▶ **PROBLEM REQUIREMENTS**
Report every line of the data that includes "setSessionLength".

▶ **DATA FOR REVIEW**
============================================================

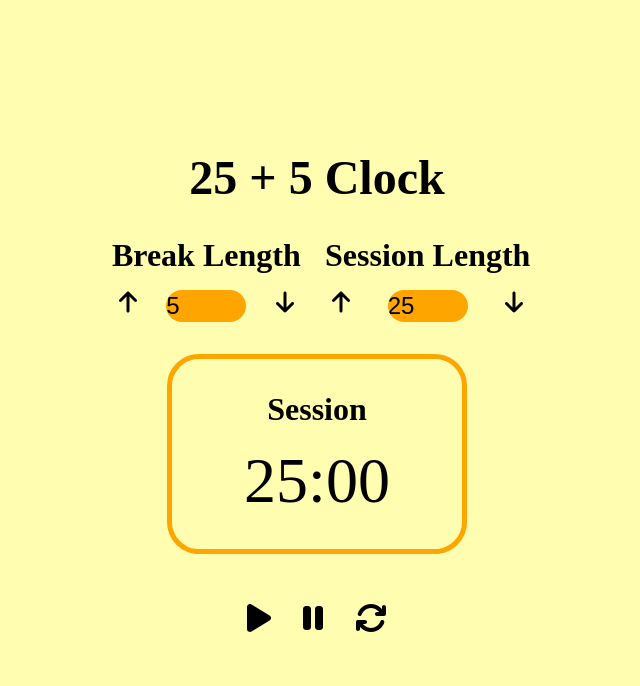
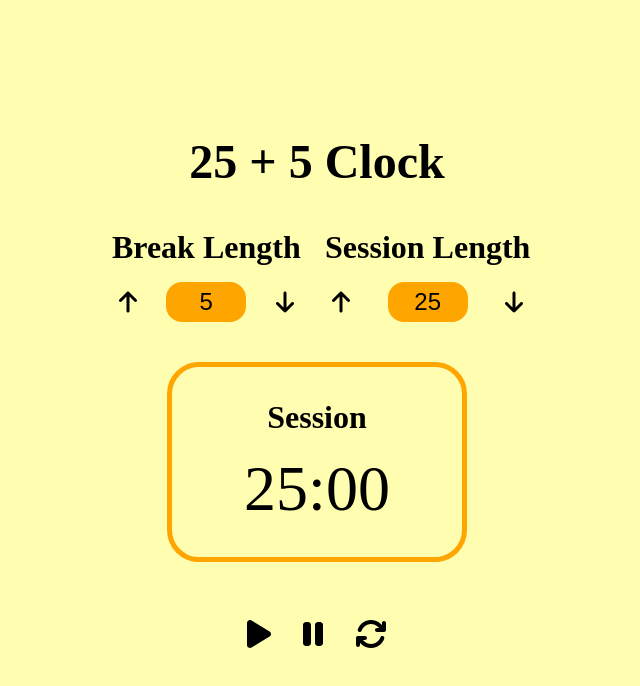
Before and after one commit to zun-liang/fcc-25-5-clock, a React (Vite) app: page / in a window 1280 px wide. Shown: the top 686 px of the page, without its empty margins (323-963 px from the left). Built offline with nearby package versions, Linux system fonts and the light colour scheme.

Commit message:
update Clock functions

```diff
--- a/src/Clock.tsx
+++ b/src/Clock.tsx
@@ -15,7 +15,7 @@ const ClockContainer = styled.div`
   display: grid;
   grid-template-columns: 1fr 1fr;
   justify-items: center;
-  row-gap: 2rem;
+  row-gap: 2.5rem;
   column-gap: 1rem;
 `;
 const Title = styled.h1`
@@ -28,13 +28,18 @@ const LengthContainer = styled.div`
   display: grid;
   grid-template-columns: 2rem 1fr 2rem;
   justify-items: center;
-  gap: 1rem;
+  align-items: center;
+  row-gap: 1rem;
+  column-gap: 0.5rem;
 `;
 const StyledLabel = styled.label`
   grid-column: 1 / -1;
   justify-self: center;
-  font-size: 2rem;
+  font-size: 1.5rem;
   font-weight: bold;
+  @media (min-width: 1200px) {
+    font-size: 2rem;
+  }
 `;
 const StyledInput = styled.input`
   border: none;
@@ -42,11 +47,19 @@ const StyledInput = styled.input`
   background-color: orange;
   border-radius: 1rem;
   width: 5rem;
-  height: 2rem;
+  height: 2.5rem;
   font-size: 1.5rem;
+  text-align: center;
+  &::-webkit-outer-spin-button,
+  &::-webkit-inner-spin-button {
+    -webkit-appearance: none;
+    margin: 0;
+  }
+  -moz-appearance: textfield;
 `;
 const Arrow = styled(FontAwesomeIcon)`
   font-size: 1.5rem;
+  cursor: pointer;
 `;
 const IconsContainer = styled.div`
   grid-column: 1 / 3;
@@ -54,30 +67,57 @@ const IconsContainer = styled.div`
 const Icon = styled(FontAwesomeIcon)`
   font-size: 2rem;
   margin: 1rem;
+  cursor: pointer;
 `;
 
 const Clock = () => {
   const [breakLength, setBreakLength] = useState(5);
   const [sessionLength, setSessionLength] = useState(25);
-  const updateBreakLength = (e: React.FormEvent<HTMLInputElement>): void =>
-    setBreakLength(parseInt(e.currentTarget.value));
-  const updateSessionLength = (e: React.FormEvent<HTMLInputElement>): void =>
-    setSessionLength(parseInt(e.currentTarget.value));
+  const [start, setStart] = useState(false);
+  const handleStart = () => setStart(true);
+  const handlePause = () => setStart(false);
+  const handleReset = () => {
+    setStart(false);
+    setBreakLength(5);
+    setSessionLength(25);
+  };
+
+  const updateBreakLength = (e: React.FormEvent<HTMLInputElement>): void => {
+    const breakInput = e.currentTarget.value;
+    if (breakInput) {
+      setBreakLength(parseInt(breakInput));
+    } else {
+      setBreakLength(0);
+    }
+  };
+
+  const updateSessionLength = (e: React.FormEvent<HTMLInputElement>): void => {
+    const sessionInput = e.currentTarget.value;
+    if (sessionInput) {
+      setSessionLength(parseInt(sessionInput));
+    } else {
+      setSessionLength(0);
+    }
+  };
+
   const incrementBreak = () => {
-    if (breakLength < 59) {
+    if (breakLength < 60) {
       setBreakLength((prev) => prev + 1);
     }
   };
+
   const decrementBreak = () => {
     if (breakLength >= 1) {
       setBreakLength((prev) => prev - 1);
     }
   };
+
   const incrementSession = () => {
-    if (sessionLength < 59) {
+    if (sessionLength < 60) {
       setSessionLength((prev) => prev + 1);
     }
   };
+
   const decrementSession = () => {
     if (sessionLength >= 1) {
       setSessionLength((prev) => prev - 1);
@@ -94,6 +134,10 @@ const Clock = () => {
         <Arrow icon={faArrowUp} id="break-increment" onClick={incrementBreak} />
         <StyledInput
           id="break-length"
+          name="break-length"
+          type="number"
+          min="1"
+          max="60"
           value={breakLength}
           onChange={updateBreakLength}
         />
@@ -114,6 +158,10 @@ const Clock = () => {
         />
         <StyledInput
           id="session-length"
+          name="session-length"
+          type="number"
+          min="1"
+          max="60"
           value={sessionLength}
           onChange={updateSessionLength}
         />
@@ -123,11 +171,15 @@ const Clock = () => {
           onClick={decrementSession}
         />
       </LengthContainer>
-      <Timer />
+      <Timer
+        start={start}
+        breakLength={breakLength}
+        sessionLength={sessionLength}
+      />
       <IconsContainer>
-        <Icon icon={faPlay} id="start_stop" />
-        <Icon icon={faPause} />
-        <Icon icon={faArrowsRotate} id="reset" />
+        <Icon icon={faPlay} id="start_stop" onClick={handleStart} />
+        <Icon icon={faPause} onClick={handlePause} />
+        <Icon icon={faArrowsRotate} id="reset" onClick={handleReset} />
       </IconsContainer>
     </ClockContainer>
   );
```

============================================================

▶ **PROBLEM SOLUTION**
   const [sessionLength, setSessionLength] = useState(25);
-    setSessionLength(parseInt(e.currentTarget.value));
+    setSessionLength(25);
+      setSessionLength(parseInt(sessionInput));
+      setSessionLength(0);
       setSessionLength((prev) => prev + 1);
       setSessionLength((prev) => prev - 1);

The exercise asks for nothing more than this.